WHAT TO PRODUCE:
Copy every line of the entries that includes the word "Evidence".

[DATA FOR THIS TASK — start]

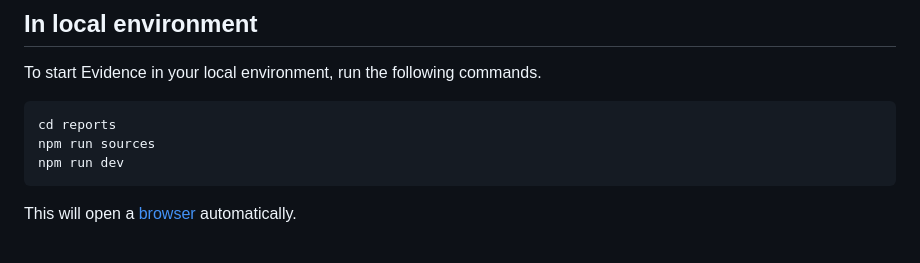
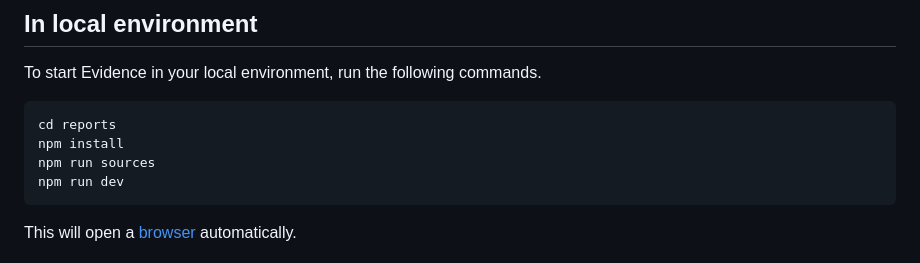
Before and after one commit to rainycow/heymax, a Markdown page: README.md, the part around the change. Rendered like a GitHub page.

````diff
--- a/README.md
+++ b/README.md
@@ -59,6 +59,7 @@ The metrics are presented in [Evidence](https://evidence.dev).
 To start Evidence in your local environment, run the following commands.
 ```bash
 cd reports
+npm install
 npm run sources
 npm run dev
 ```
````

[DATA FOR THIS TASK — finish]

RESPONSE TO THIS EXERCISE:
@@ -59,6 +59,7 @@ The metrics are presented in [Evidence](https://evidence.dev).
 To start Evidence in your local environment, run the following commands.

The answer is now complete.